Task statement
Would you repeat every line of the material exactly?

Input for this task
########

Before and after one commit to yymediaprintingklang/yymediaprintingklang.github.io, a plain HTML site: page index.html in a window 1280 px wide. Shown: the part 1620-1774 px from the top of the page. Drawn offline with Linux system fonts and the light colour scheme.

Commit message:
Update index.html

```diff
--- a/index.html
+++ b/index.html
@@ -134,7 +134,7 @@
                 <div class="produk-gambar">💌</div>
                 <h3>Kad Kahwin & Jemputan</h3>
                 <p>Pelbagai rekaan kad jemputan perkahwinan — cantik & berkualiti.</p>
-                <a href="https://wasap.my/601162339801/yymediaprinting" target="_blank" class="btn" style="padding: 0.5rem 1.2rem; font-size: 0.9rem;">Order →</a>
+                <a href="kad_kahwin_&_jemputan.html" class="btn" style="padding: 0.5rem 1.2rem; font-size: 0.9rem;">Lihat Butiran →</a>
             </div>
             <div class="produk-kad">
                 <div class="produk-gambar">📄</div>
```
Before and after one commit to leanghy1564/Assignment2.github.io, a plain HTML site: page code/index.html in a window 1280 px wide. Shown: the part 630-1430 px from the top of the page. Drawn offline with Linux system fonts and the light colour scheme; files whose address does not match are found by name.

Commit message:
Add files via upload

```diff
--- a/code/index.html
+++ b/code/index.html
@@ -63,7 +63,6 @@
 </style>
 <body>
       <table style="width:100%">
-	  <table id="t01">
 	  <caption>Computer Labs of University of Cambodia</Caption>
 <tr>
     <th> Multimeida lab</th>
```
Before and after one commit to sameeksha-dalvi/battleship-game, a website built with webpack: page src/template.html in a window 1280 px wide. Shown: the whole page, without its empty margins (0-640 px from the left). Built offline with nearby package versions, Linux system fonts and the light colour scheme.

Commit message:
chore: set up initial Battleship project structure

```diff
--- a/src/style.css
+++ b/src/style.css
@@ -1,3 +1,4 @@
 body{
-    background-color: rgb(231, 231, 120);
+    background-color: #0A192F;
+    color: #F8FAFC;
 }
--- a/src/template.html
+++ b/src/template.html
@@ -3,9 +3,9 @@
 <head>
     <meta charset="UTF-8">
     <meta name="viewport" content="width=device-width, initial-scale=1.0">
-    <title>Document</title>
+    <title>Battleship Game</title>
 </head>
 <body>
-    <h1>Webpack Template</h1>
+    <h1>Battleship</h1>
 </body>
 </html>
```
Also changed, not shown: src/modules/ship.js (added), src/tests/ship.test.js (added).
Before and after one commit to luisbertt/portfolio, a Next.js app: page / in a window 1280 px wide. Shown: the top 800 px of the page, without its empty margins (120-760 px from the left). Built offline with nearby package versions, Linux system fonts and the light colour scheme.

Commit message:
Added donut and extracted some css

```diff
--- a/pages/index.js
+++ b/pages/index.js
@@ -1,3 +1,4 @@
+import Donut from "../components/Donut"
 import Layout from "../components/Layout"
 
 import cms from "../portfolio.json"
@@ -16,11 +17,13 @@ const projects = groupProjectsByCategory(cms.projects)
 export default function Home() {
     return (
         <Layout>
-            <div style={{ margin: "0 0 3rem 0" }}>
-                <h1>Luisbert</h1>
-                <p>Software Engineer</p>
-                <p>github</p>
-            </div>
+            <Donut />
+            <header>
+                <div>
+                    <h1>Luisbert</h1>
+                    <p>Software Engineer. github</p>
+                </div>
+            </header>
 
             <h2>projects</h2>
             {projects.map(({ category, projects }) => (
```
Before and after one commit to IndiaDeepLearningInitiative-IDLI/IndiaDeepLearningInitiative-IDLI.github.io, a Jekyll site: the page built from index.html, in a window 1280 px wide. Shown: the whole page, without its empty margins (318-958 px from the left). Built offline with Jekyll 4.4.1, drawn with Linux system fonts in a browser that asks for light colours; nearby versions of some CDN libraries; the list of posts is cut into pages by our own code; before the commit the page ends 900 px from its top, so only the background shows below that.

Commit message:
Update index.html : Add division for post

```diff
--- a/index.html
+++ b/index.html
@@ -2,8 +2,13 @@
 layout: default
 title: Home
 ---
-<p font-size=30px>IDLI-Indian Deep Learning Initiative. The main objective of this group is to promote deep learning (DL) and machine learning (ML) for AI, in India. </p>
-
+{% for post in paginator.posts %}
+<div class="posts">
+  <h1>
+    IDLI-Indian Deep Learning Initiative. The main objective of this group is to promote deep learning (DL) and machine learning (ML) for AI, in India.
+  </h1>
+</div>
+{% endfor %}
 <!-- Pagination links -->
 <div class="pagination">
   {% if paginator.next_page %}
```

########

Answer to this problem
Before and after one commit to yymediaprintingklang/yymediaprintingklang.github.io, a plain HTML site: page index.html in a window 1280 px wide. Shown: the part 1620-1774 px from the top of the page. Drawn offline with Linux system fonts and the light colour scheme.

Commit message:
Update index.html

```diff
--- a/index.html
+++ b/index.html
@@ -134,7 +134,7 @@
                 <div class="produk-gambar">💌</div>
                 <h3>Kad Kahwin & Jemputan</h3>
                 <p>Pelbagai rekaan kad jemputan perkahwinan — cantik & berkualiti.</p>
-                <a href="https://wasap.my/601162339801/yymediaprinting" target="_blank" class="btn" style="padding: 0.5rem 1.2rem; font-size: 0.9rem;">Order →</a>
+                <a href="kad_kahwin_&_jemputan.html" class="btn" style="padding: 0.5rem 1.2rem; font-size: 0.9rem;">Lihat Butiran →</a>
             </div>
             <div class="produk-kad">
                 <div class="produk-gambar">📄</div>
```
Before and after one commit to leanghy1564/Assignment2.github.io, a plain HTML site: page code/index.html in a window 1280 px wide. Shown: the part 630-1430 px from the top of the page. Drawn offline with Linux system fonts and the light colour scheme; files whose address does not match are found by name.

Commit message:
Add files via upload

```diff
--- a/code/index.html
+++ b/code/index.html
@@ -63,7 +63,6 @@
 </style>
 <body>
       <table style="width:100%">
-	  <table id="t01">
 	  <caption>Computer Labs of University of Cambodia</Caption>
 <tr>
     <th> Multimeida lab</th>
```
Before and after one commit to sameeksha-dalvi/battleship-game, a website built with webpack: page src/template.html in a window 1280 px wide. Shown: the whole page, without its empty margins (0-640 px from the left). Built offline with nearby package versions, Linux system fonts and the light colour scheme.

Commit message:
chore: set up initial Battleship project structure

```diff
--- a/src/style.css
+++ b/src/style.css
@@ -1,3 +1,4 @@
 body{
-    background-color: rgb(231, 231, 120);
+    background-color: #0A192F;
+    color: #F8FAFC;
 }
--- a/src/template.html
+++ b/src/template.html
@@ -3,9 +3,9 @@
 <head>
     <meta charset="UTF-8">
     <meta name="viewport" content="width=device-width, initial-scale=1.0">
-    <title>Document</title>
+    <title>Battleship Game</title>
 </head>
 <body>
-    <h1>Webpack Template</h1>
+    <h1>Battleship</h1>
 </body>
 </html>
```
Also changed, not shown: src/modules/ship.js (added), src/tests/ship.test.js (added).
Before and after one commit to luisbertt/portfolio, a Next.js app: page / in a window 1280 px wide. Shown: the top 800 px of the page, without its empty margins (120-760 px from the left). Built offline with nearby package versions, Linux system fonts and the light colour scheme.

Commit message:
Added donut and extracted some css

```diff
--- a/pages/index.js
+++ b/pages/index.js
@@ -1,3 +1,4 @@
+import Donut from "../components/Donut"
 import Layout from "../components/Layout"
 
 import cms from "../portfolio.json"
@@ -16,11 +17,13 @@ const projects = groupProjectsByCategory(cms.projects)
 export default function Home() {
     return (
         <Layout>
-            <div style={{ margin: "0 0 3rem 0" }}>
-                <h1>Luisbert</h1>
-                <p>Software Engineer</p>
-                <p>github</p>
-            </div>
+            <Donut />
+            <header>
+                <div>
+                    <h1>Luisbert</h1>
+                    <p>Software Engineer. github</p>
+                </div>
+            </header>
 
             <h2>projects</h2>
             {projects.map(({ category, projects }) => (
```
Before and after one commit to IndiaDeepLearningInitiative-IDLI/IndiaDeepLearningInitiative-IDLI.github.io, a Jekyll site: the page built from index.html, in a window 1280 px wide. Shown: the whole page, without its empty margins (318-958 px from the left). Built offline with Jekyll 4.4.1, drawn with Linux system fonts in a browser that asks for light colours; nearby versions of some CDN libraries; the list of posts is cut into pages by our own code; before the commit the page ends 900 px from its top, so only the background shows below that.

Commit message:
Update index.html : Add division for post

```diff
--- a/index.html
+++ b/index.html
@@ -2,8 +2,13 @@
 layout: default
 title: Home
 ---
-<p font-size=30px>IDLI-Indian Deep Learning Initiative. The main objective of this group is to promote deep learning (DL) and machine learning (ML) for AI, in India. </p>
-
+{% for post in paginator.posts %}
+<div class="posts">
+  <h1>
+    IDLI-Indian Deep Learning Initiative. The main objective of this group is to promote deep learning (DL) and machine learning (ML) for AI, in India.
+  </h1>
+</div>
+{% endfor %}
 <!-- Pagination links -->
 <div class="pagination">
   {% if paginator.next_page %}
```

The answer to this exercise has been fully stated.